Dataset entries
○ ○ ○ ○ ○

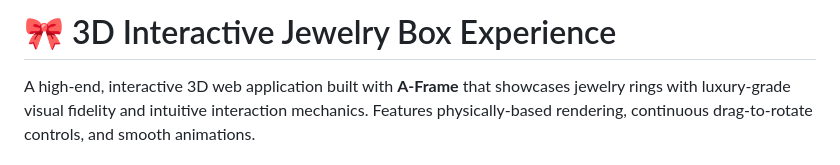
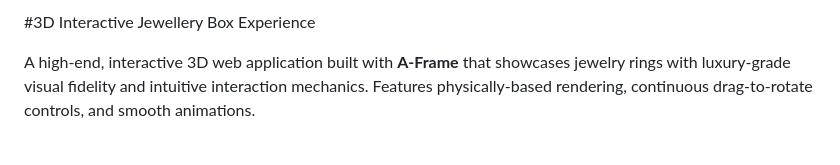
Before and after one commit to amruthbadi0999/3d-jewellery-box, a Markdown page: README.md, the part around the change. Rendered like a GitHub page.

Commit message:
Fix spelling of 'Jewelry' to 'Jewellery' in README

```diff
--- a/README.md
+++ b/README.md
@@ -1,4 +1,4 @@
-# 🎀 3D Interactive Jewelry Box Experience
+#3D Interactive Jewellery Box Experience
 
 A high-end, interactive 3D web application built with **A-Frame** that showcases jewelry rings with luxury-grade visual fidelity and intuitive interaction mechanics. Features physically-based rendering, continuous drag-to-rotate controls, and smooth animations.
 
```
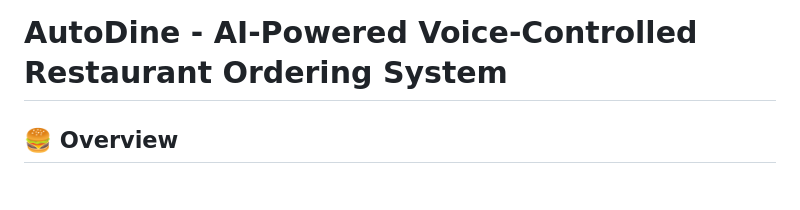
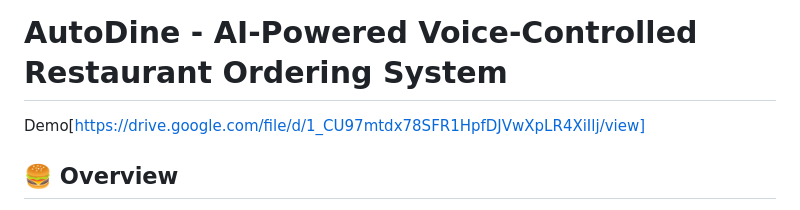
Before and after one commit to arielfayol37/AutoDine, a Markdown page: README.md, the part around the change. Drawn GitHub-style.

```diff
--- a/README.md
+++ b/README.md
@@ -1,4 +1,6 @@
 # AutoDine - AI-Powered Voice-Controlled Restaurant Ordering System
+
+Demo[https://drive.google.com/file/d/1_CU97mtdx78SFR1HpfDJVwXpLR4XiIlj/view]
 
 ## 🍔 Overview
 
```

○ ○ ○ ○ ○

● **Requirement**
Search the entries for "Before" and show every line that has it.

● **Task output**
Before and after one commit to amruthbadi0999/3d-jewellery-box, a Markdown page: README.md, the part around the change. Rendered like a GitHub page.
Before and after one commit to arielfayol37/AutoDine, a Markdown page: README.md, the part around the change. Drawn GitHub-style.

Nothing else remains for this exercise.